Pareidolia: Faces in the Collections
Though it may not always seem like it outside, it is still technically summer, and our summer exhibition In Your Face has been out now for a fair few weeks. I’ve had the chance to wander around it a few times, both by myself and with others, and I think it does a great job in making us question the way we perceive faces, as well as value and utilise them in our lives. From learning about our own expressions, to how we present ourselves, and even how we make judgments about other people from their faces I think the exhibition really opens up a topic that we take for granted.
To coincide with In Your Face I thought I would take the concept of Pareidolia; where the mind interprets a familiar pattern, often a face, and apply it to our collections. In the exhibition we demonstrate this through a series of images of clouds that look like faces, picked out by facial recognition software. I think this effect is particularly easy to see in things like cameras, since the glass in the lenses is reminiscent of eyes.
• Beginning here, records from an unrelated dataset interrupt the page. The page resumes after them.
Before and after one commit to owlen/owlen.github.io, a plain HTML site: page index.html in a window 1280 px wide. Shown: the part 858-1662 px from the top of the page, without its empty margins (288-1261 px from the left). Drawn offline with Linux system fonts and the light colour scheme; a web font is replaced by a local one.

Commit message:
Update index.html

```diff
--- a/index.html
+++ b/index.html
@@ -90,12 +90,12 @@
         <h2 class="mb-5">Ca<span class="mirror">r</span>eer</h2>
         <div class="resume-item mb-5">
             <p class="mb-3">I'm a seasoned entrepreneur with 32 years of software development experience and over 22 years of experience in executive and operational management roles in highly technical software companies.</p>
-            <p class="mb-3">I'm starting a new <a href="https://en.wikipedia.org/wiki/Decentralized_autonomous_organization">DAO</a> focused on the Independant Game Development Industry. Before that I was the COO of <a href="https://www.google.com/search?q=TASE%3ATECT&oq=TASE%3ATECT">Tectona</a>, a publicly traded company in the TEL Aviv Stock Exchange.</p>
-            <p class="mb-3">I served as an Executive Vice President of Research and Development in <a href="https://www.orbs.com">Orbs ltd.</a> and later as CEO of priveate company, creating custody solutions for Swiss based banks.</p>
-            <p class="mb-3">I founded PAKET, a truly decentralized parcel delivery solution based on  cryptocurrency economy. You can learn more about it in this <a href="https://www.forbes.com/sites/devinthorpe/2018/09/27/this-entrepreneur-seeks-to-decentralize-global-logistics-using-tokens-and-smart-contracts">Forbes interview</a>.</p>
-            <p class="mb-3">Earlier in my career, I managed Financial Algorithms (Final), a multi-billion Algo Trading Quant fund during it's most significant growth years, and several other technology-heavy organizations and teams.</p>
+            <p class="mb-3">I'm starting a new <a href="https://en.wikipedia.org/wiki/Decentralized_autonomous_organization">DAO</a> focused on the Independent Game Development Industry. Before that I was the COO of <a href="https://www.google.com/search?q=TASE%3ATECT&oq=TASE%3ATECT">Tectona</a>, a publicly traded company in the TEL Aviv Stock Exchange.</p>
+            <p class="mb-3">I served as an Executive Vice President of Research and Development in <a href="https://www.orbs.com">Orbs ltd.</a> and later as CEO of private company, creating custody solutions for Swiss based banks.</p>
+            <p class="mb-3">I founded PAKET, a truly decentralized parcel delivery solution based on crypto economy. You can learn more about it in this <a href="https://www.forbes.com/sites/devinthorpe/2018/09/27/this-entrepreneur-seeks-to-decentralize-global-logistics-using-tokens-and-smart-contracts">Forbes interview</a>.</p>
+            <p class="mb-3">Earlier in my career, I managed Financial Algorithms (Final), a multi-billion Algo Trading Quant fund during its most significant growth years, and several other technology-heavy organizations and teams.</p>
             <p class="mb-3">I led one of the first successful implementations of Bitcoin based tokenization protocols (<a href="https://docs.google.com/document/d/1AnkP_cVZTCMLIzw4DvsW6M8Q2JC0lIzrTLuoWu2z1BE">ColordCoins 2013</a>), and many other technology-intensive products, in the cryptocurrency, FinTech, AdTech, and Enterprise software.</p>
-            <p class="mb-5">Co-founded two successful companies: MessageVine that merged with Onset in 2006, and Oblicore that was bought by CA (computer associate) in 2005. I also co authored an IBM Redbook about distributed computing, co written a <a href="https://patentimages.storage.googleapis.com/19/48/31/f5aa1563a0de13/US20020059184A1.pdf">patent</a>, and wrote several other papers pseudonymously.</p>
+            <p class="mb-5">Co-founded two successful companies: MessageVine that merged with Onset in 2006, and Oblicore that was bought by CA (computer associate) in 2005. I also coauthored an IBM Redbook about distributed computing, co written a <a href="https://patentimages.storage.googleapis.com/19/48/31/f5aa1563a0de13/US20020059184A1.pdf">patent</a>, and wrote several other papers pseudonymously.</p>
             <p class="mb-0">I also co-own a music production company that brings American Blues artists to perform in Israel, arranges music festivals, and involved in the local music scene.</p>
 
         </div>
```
Here are some examples I found in our collection:
That last image is particularly good because you can cover up parts of it to reveal even more faces.
It’s so fascinating that you can pick out the familiar elements of a human face, even in objects that overall bear very little resemblance to an actual face. I think it’s particularly interesting in the case of cameras because we are so used to them ‘looking’ at us when they take pictures that even in an absence of human-like facial features they still feel like they could be watching. Or maybe that’s just me…
In Your Face can be found in Galleries One and Two, and runs from 23 July until 30 October 2016.